Posted by AFN Staff Writers on 7th June 2012

During May 2012, Keep Australia Beautiful in Tasmania and the Northern Territory, and the NevRwaste group of councils in Victoria, launched three pilot recycling and litter reduction programs, funded by an industry investment of $660,000 through the National Bin Network.

The programs are part of the National Bin Network, a $100 million, five-year industry-funded plan to increase recycling and reduce litter nationally, and are part of the campaign to provide a better alternative to a container deposit scheme.  The National Bin Network is being fully funded by industry including Visy, Coca-Cola Amatil, Schweppes, and others in the Packaging Stewardship Forum.

In an interview today with Australian Food News, the chairman of the Keep Australia Beautiful Council, Don Chambers, said, “After 15 months of negotiations with people from the beverage industry, we had companies asking, ‘What sort of money do you need?’”

Mr Chambers said he hoped the wider packaging industry would soon be involved. He said, “I believe very strongly that there are many members of the Australia Food and Grocery Council sitting back and watching what government is going to do.”

With additional financial support from the wider packaging industry, Mr Chambers said the Keep Australia Beautiful Council would launch pilot programs in every state, not just Tasmania and the Northern Territory. Mr Chambers said, “Sometimes I’m asked, ‘Why are you working with the industry?’ Because they’re part of the solution. You cannot vilify them.”

Under the pilot, the Keep Australia Beautiful Council in Tasmania and the Northern Territory and the NevRwaste group of councils in North East Victoria, will deliver litter reduction and recycling programs by working with local community groups to identify and clean up litter hot spots and with local government and private property owners to install new recycling bins in retail shopping areas, pubs and clubs, sporting facilities, entertainment venues and transport hubs.

Part of the pilot programs is education.  Mr Chambers said, “We have to teach people to take responsibility – we cannot blame manufacturers and governments.
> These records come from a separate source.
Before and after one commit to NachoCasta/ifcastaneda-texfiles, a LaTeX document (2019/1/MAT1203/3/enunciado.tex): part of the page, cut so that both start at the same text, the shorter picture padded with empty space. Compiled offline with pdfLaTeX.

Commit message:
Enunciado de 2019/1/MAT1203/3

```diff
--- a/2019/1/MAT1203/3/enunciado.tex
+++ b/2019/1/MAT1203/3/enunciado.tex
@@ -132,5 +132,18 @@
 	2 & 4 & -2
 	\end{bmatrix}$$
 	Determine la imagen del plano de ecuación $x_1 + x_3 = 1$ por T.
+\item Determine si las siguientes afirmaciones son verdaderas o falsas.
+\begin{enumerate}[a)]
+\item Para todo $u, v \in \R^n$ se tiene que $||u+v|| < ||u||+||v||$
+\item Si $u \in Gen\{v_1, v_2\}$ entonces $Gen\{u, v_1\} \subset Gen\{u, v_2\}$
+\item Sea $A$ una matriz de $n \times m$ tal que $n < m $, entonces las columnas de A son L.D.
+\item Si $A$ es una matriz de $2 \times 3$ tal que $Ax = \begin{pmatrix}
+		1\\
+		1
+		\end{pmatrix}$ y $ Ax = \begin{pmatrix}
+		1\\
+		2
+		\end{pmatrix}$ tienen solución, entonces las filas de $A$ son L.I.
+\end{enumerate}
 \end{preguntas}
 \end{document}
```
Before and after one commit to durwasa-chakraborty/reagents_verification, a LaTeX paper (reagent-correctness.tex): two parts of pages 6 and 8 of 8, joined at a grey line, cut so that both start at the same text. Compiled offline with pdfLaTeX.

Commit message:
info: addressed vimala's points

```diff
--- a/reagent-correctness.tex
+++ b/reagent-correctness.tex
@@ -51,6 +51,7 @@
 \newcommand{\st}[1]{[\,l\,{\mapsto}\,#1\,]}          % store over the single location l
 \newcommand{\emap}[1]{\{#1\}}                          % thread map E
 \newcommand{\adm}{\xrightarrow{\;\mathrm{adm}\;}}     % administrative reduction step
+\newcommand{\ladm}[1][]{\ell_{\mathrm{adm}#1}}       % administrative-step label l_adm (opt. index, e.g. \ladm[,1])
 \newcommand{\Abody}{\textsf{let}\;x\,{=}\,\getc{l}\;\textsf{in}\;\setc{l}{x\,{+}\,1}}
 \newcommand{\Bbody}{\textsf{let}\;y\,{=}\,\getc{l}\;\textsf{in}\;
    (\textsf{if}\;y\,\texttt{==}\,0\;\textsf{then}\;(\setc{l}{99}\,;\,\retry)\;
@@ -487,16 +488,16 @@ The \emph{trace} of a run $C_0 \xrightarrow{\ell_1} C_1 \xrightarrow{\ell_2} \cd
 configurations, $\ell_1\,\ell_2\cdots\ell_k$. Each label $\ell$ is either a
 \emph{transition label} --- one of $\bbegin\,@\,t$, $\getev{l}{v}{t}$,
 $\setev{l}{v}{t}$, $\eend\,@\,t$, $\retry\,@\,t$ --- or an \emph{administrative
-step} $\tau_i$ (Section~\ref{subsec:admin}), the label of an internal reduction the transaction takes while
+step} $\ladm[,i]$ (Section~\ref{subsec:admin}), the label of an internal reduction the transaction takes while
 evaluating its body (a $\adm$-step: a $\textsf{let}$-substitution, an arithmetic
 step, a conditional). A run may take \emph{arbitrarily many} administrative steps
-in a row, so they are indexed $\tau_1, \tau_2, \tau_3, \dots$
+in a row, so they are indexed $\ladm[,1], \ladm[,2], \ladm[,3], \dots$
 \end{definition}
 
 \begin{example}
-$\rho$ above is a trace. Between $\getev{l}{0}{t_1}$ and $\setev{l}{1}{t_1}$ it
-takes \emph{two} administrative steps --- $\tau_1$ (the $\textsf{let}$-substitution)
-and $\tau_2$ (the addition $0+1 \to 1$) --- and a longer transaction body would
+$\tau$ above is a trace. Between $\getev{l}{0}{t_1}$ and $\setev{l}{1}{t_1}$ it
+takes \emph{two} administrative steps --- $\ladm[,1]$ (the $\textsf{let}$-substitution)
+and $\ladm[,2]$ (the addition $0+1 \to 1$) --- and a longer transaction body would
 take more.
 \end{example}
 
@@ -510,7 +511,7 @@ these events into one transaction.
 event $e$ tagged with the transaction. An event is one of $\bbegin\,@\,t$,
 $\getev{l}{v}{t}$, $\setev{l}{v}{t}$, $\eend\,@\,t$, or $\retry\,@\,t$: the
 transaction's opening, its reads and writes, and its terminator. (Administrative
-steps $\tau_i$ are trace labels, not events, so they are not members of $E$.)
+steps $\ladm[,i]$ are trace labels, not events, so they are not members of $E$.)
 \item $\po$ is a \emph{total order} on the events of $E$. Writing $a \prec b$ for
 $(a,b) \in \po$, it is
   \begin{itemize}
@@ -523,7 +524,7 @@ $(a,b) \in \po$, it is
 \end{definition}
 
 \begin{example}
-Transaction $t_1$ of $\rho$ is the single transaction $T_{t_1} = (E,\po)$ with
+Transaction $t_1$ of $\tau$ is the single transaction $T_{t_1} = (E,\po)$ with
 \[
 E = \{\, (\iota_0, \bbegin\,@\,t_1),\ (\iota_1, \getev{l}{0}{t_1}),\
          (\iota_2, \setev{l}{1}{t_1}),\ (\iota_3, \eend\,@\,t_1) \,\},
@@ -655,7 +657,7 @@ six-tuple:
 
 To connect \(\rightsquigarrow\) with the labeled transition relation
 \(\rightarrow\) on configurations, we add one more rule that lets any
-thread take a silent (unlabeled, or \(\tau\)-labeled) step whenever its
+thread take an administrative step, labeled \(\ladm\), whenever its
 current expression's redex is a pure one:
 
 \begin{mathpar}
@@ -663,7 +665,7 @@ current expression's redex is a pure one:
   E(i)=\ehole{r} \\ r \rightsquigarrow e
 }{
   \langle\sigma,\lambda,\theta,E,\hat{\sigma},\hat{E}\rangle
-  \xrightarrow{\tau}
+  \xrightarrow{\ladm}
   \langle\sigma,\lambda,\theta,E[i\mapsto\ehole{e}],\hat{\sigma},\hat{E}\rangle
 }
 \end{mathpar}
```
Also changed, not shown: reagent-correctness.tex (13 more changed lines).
We must take personal responsibility by doing the right thing and recycling, especially when we’re away from home.”

The Council of Australian Governments Standing Council on Environment and Water is currently reviewing the different recycling approaches of the National Bin Network, and a range of other measures, including container deposit systems. This is all part of a national review of packaging waste policy to cover all packaging materials in the recycling and litter streams.

As Australian Food News has reported, there are two major industry groupings competing in the Australian recycling market: those who have been supportive of container deposit systems like those in South Australia (and the Northern Territory), against those who support existing bin placement schemes such as the National Bin Network.